KH-9 spacecraft as seen from its aft end upon entering the exhibit tent. The Satellite Support Bus with the small rocket motor is at the aft end.
With virtually no advance notice, the National Air and Space Museum's Udvar Hazy Center put a KH-9 "Hexagon" spy satellite on public display today. The display is up for one day only. Word of this display only leaked out late on Friday.
No media advisories were issued - and no KH-9 press release is listed here on their site. They deactivated my account with them it would seem, so I reapplied. I could not get NASM officials at the exhibit to comment on the short notice or why the satellite was there.
But all you had to do was go inside and see that a large party was being set up for the 50th anniversary of the National Reconnaissance Office. Reception tables and chairs were being set up under the SR-71 and Space Shuttle Enterprise. This is a little odd for a long-time Washingtonian such as myself given that the name of this organization was secret until 1992. Once secret, they now throw lavish parties. (see "NRO Observes 50th Anniversary with Declassification" at FAS).
A large tent with diesel electric generators was set up in the parking lot next to the Museum. Inside the monstrous satellite was on display - no prohibitions on photos whatsoever. Of course, you could not touch the hardware. I have seen lots of space hardware up close, but the condition of this spacecraft was rather remarkable given that it has been in storage for nearly three decades.
It was also somewhat surreal to actually see this monster. 60 feet long at 10 feet in diameter it is longer than anything ever put into a Space Shuttle cargo bay.
Up until now the only public description of vehicles like this is the result of the persistent diligence of analysts such as Charles Vick (and his famous drawings) and John Pike.
According to Wikipedia: "KH-9 HEXAGON, commonly known as Big Bird, was a series of photographic reconnaissance satellites launched by the United States between 1971 and 1986. Of twenty launch attempts by the United States Air Force, all but one were successful. Photographic film aboard Big Bird was sent back to Earth in recoverable film return capsules for processing and interpretation. They are also officially known as the Broad Coverage Photo Reconnaissance satellites (Code 467), built by Lockheed Corporation for the US Air Force."
The spacecraft on exhibit (obviously) never flew and was lacking its solar arrays and the optics and some other components were removed. In addition some "windows" have been cut into the side of the vehicle so that you can see inside. Otherwise this spacecraft is in remarkably pristine condition.
The KH-9 used cameras that took photographic film. Periodically the film would be automatically put into one of the four reentry vehicles on the forward underside (nadir) portion of the spacecraft and sent back to Earth. One reentry vehicle is shown with its gold mylar thermal blanket in tack. Another reentry vehicle has the blanket removed to show the ablative heat shield. Yet another has the heat shield removed to show internal components.

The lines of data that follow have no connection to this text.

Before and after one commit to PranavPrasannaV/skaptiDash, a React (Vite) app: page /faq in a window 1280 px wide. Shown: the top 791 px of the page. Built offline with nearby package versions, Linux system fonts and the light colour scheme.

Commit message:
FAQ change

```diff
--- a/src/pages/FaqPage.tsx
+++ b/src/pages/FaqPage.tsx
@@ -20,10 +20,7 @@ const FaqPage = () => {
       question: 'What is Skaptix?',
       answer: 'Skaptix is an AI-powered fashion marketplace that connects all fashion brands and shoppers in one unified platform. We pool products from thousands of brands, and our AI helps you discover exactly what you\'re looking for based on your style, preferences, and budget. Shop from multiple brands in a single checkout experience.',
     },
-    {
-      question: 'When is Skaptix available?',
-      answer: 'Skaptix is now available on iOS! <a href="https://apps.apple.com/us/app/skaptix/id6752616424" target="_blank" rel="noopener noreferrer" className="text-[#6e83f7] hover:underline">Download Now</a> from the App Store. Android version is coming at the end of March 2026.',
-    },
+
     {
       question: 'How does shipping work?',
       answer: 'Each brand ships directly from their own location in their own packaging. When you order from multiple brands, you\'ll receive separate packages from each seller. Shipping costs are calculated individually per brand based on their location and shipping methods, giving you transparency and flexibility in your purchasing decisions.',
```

A fourth reentry vehicle is sown in its entirety in an 'exploded' fashion complete with retro rocket package and parachutes. The photos and videos below (copyright SpaceRef.com) should give you an idea of the sheer size and overall construction of this vintage spy satellite.

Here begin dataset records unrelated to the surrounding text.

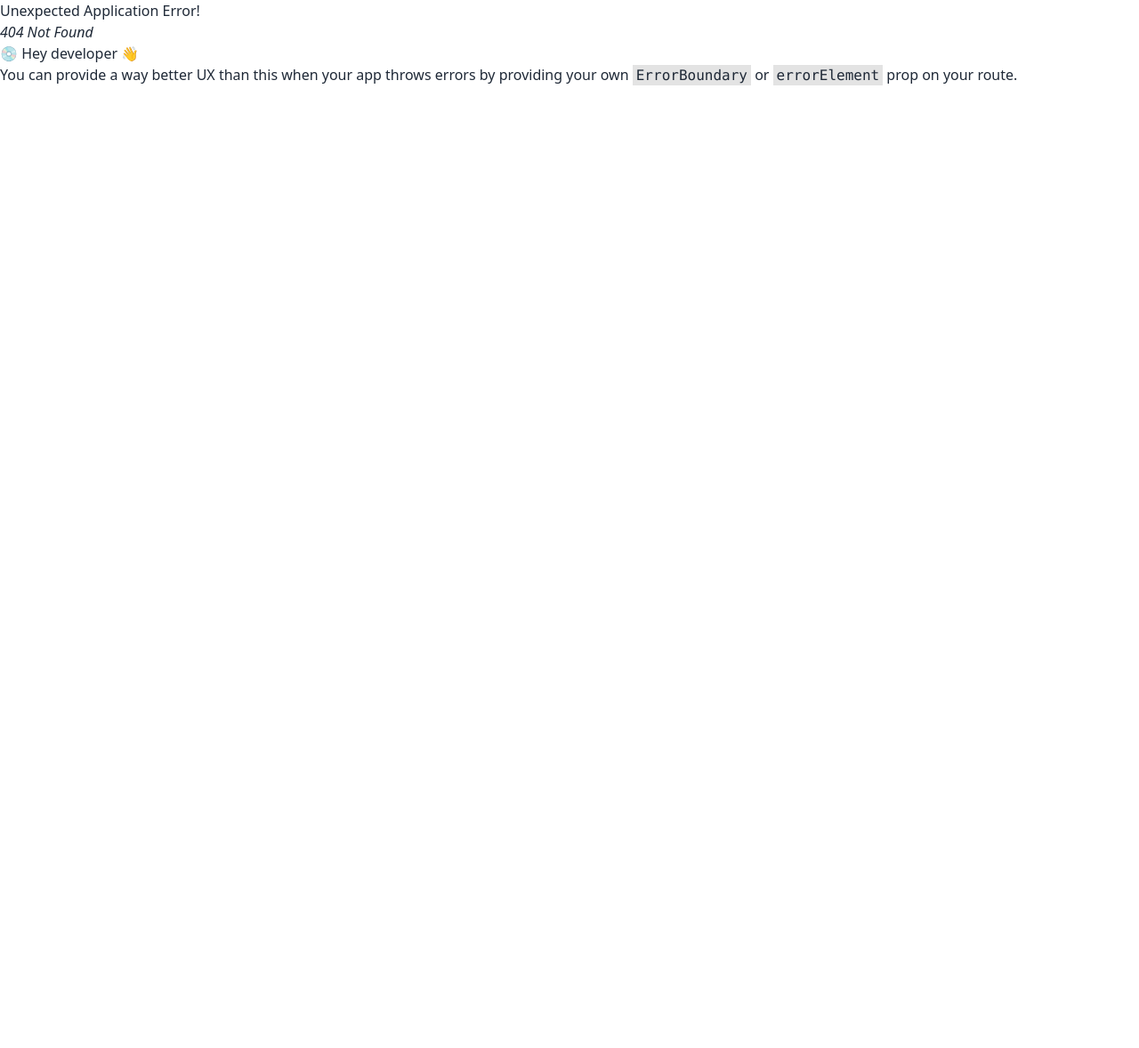
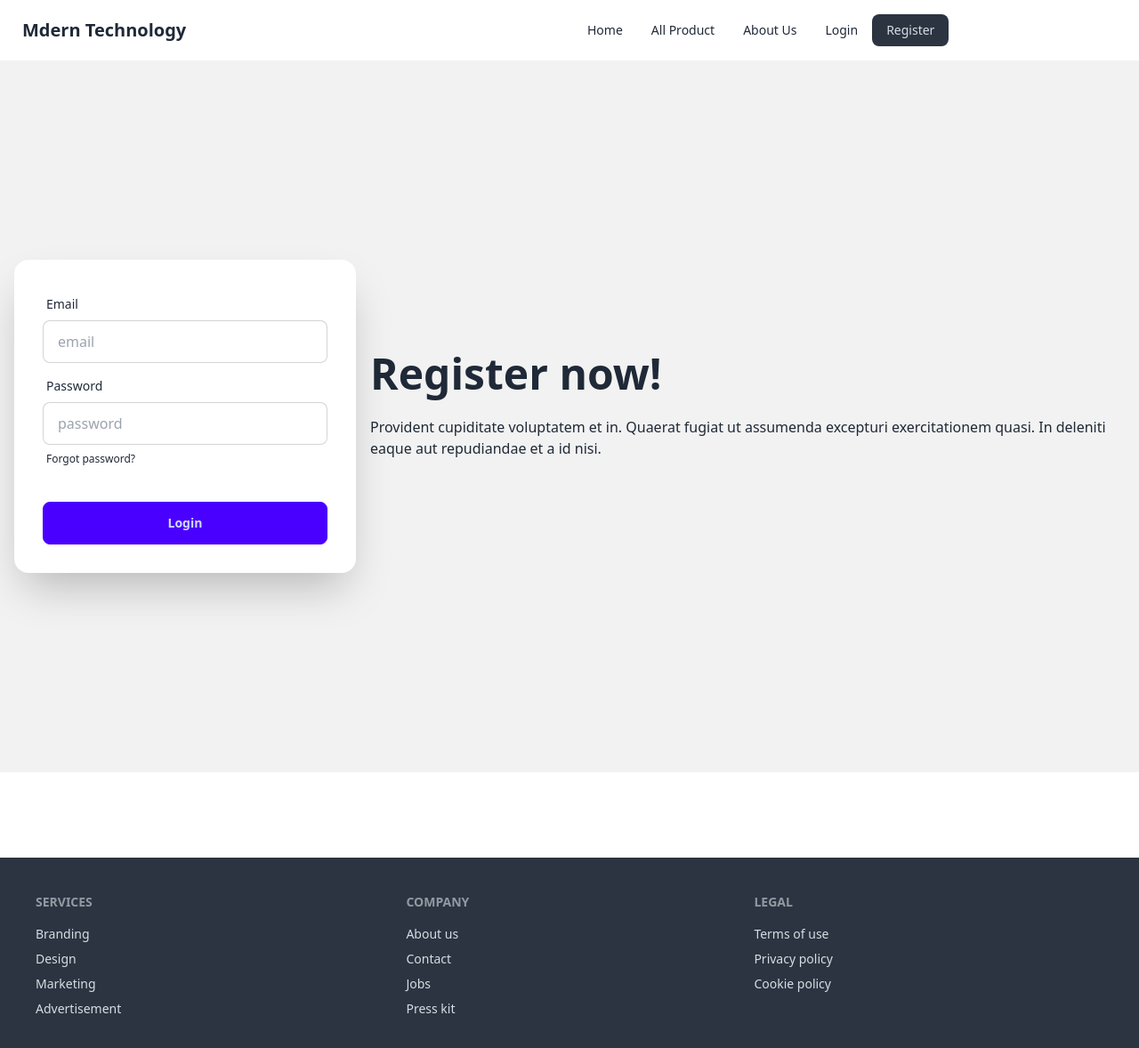
Before and after one commit to MdPiarulIslamAlif/mordanTechnology, a React (Vite) app: page /register in a window 1280 px wide. Before the commit this address had no page. Shown: the top 1178 px of the page at 89% size. Before the commit the page ends 800 px from the top, so only its background shows below. Built offline with nearby package versions, Linux system fonts and the light colour scheme.

Commit message:
footer section added a and use under the outlet and added a header

```diff
--- /dev/null
+++ b/src/Component/Footer/Footer.jsx
@@ -0,0 +1,32 @@
+import React from 'react';
+
+const Footer = () => {
+    return (
+      <div className='mt-24'>
+        <footer className="footer p-10 bg-neutral text-neutral-content">
+          <nav>
+            <header className="footer-title">Services</header>
+            <a className="link link-hover">Branding</a>
+            <a className="link link-hover">Design</a>
+            <a className="link link-hover">Marketing</a>
+            <a className="link link-hover">Advertisement</a>
+          </nav>
+          <nav>
+            <header className="footer-title">Company</header>
+            <a className="link link-hover">About us</a>
+            <a className="link link-hover">Contact</a>
+            <a className="link link-hover">Jobs</a>
+            <a className="link link-hover">Press kit</a>
+          </nav>
+          <nav>
+            <header className="footer-title">Legal</header>
+            <a className="link link-hover">Terms of use</a>
+            <a className="link link-hover">Privacy policy</a>
+            <a className="link link-hover">Cookie policy</a>
+          </nav>
+        </footer>
+      </div>
+    );
+};
+
+export default Footer;
--- /dev/null
+++ b/src/Component/Header/Header.jsx
@@ -0,0 +1,11 @@
+import Navbar from '../Navbar/Navbar';
+
+const Header = () => {
+    return (
+        <div>
+           <Navbar />
+        </div>
+    );
+};
+
+export default Header;
--- a/src/Component/Navbar/Navbar.jsx
+++ b/src/Component/Navbar/Navbar.jsx
@@ -1,12 +1,15 @@
 import React from "react";
+import { NavLink } from "react-router-dom";
 
 const Navbar = () => {
 
-  const navlink = (
+  const navLink = (
     <>
-      <li> <navlink to="/" >Home</navlink></li>
-      <li> <navlink to="allProduct" >All Product</navlink></li>
-      <li> <navlink to="about" >About Us</navlink></li>
+      <li> <NavLink to="/" >Home</NavLink></li>
+      <li> <NavLink to="/allProduct" >All Product</NavLink></li>
+      <li> <NavLink to="/about" >About Us</NavLink></li>
+      <li> <NavLink to="/login" >Login</NavLink></li>
+      <li> <NavLink to="/register" >Register</NavLink></li>
     </>
   );
 
@@ -36,13 +39,13 @@ const Navbar = () => {
               tabIndex={0}
               className="menu menu-sm dropdown-content mt-3 z-[1] p-2 shadow bg-base-100 rounded-box w-52"
             >
-              {navlink}
+              {navLink}
             </ul>
           </div>
           <a className="btn btn-ghost text-xl">Mdern Technology</a>
         </div>
         <div className="navbar-center hidden lg:flex">
-          <ul className="menu menu-horizontal px-1">{navlink}</ul>
+          <ul className="menu menu-horizontal px-1">{navLink}</ul>
         </div>
       </div>
     </div>
--- a/src/Component/SecondWirlessSection/SecondWirelessSection.jsx
+++ b/src/Component/SecondWirlessSection/SecondWirelessSection.jsx
@@ -5,7 +5,7 @@ import banner from "../../assets/bannerImg/baner1 (3).jpg"
 const SecondWirelessSection = () => {
     return (
       <div
-        className=" max-w-7xl mx-auto flex justify-center mt-24 gap-8 items-center
+        className=" max-w-7xl mx-auto  flex flex-col md:flex-row lg:flex-row justify-center mt-24 gap-8 items-center
 
       "
       >
--- a/src/Component/WirelessHeadPhone/WirelessHeadPhone.jsx
+++ b/src/Component/WirelessHeadPhone/WirelessHeadPhone.jsx
@@ -23,7 +23,7 @@ const WirelessHeadPhone = () => {
 
   return (
     <div
-      className=" max-w-7xl mx-auto flex justify-center gap-8 items-center
+      className=" max-w-7xl mx-auto flex  flex-col md:flex-row lg:flex-row justify-center gap-8 items-center
 
       "
     >
--- /dev/null
+++ b/src/Layout/Main.jsx
@@ -0,0 +1,15 @@
+import { Outlet } from 'react-router-dom';
+import Header from '../Component/Header/Header';
+import Footer from '../Component/Footer/Footer';
+
+const Main = () => {
+    return (
+        <div>
+            <Header />
+            <Outlet />
+            <Footer />
+        </div>
+    );
+};
+
+export default Main;
--- a/src/Page/Home/Home.jsx
+++ b/src/Page/Home/Home.jsx
@@ -1,13 +1,11 @@
 import Banner from "../../Component/Banner/Banner";
 import DesignSection from "../../Component/DesignSection/DesignSection";
-import Navbar from "../../Component/Navbar/Navbar";
 import SecondWirelessSection from "../../Component/SecondWirlessSection/SecondWirelessSection";
 import WirelessHeadPhone from "../../Component/WirelessHeadPhone/WirelessHeadPhone";
 
 const Home = () => {
     return (
         <div>
-            <Navbar />
             <Banner />
             <WirelessHeadPhone />
             <DesignSection />
--- /dev/null
+++ b/src/Page/Register/Register.jsx
@@ -0,0 +1,69 @@
+import { motion } from "framer-motion";
+
+
+
+const Register = () => {
+
+  return (
+    <motion.div>
+      <div className="hero min-h-screen bg-base-200">
+        <div className="hero-content flex-col lg:flex-row-reverse">
+          <motion.div
+            initial={{ x: 300, opacity: 0 }}
+            whileInView={{ x: 0, opacity: 1 }}
+            transition={{ duration: 3, delay: 0.1 }}
+            className="text-center lg:text-left"
+          >
+            <h1 className="text-5xl font-bold">Register now!</h1>
+            <p className="py-6">
+              Provident cupiditate voluptatem et in. Quaerat fugiat ut assumenda
+              excepturi exercitationem quasi. In deleniti eaque aut repudiandae
+              et a id nisi.
+            </p>
+          </motion.div>
+          <div className="card shrink-0 w-full max-w-sm shadow-2xl bg-base-100">
+            <motion.form
+              initial={{ x: -300, opacity: 0 }}
+              whileInView={{ x: 0, opacity: 1 }}
+              transition={{ duration: 3, delay: 0.1 }}
+              className="card-body"
+            >
+              <div className="form-control">
+                <label className="label">
+                  <span className="label-text">Email</span>
+                </label>
+                <input
+                  type="email"
+                  placeholder="email"
+                  className="input input-bordered"
+                  required
+                />
+              </div>
+              <div className="form-control">
+                <label className="label">
+                  <span className="label-text">Password</span>
+                </label>
+                <input
+                  type="password"
+                  placeholder="password"
+                  className="input input-bordered"
+                  required
+                />
+                <label className="label">
+                  <a href="#" className="label-text-alt link link-hover">
+                    Forgot password?
+                  </a>
+                </label>
+              </div>
+              <div className="form-control mt-6">
+                <button className="btn btn-primary">Login</button>
+              </div>
+            </motion.form>
+          </div>
+        </div>
+      </div>
+    </motion.div>
+  );
+};
+
+export default Register;
--- /dev/null
+++ b/src/Page/SignUp/SignUp.jsx
@@ -0,0 +1,66 @@
+import { motion } from "framer-motion";
+
+const SignUp = () => {
+  return (
+    <motion.div>
+      <div className="hero min-h-screen bg-base-200">
+        <div className="hero-content flex-col lg:flex-row-reverse">
+          <motion.div
+            initial={{ x: 300, opacity: 0 }}
+            whileInView={{ x: 0, opacity: 1 }}
+            transition={{ duration: 3, delay: 0.1 }}
+            className="text-center lg:text-left"
+          >
+            <h1 className="text-5xl font-bold">Login now!</h1>
+            <p className="py-6">
+              Provident cupiditate voluptatem et in. Quaerat fugiat ut assumenda
+              excepturi exercitationem quasi. In deleniti eaque aut repudiandae
+              et a id nisi.
+            </p>
+          </motion.div>
+          <div className="card shrink-0 w-full max-w-sm shadow-2xl bg-base-100">
+            <motion.form
+              initial={{ x: -300, opacity: 0 }}
+              whileInView={{ x: 0, opacity: 1 }}
+              transition={{ duration: 3, delay: 0.1 }}
+              className="card-body"
+            >
+              <div className="form-control">
+                <label className="label">
+                  <span className="label-text">Email</span>
+                </label>
+                <input
+                  type="email"
+                  placeholder="email"
+                  className="input input-bordered"
+                  required
+                />
+              </div>
+              <div className="form-control">
+                <label className="label">
+                  <span className="label-text">Password</span>
+                </label>
+                <input
+                  type="password"
+                  placeholder="password"
+                  className="input input-bordered"
+                  required
+                />
+                <label className="label">
+                  <a href="#" className="label-text-alt link link-hover">
+                    Forgot password?
+                  </a>
+                </label>
+              </div>
+              <div className="form-control mt-6">
+                <button className="btn btn-primary">Login</button>
+              </div>
+            </motion.form>
+          </div>
+        </div>
+      </div>
+    </motion.div>
+  );
+};
+
+export default SignUp;
```
Also changed, not shown: src/Router/Router.jsx (+22 -6 lines).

Layout of the KH-9 spacecraft.
Video: KH9 Recon Satellite
Video: KH-9 Reentry Vehicle
Aft end of KH-9 spacecraft.
KH-9 reentry vehicle with outer gold mylar thermal blanket removed to show ablative heat shield.
KH-9 reentry vehicle with gold mylar thermal blanket still in place.
>KH-9 reentry vehicle with external structure and heat shield removed.
KH-9 Forward compartment (removed from spacecraft for visibility)
KH-9 Camera mounting with camera and optics removed.
KH-9 as seen from the forward end.
KH-9 reentry vehicle in an "exploded" presentation.
KH-9 Heat shield interior (left) and payload compartment (right) both are covered in gold mylar thermal blankets.
Closeup: KH-9 Heat shield interior (left) and payload compartment (right) both are covered in gold mylar thermal blankets.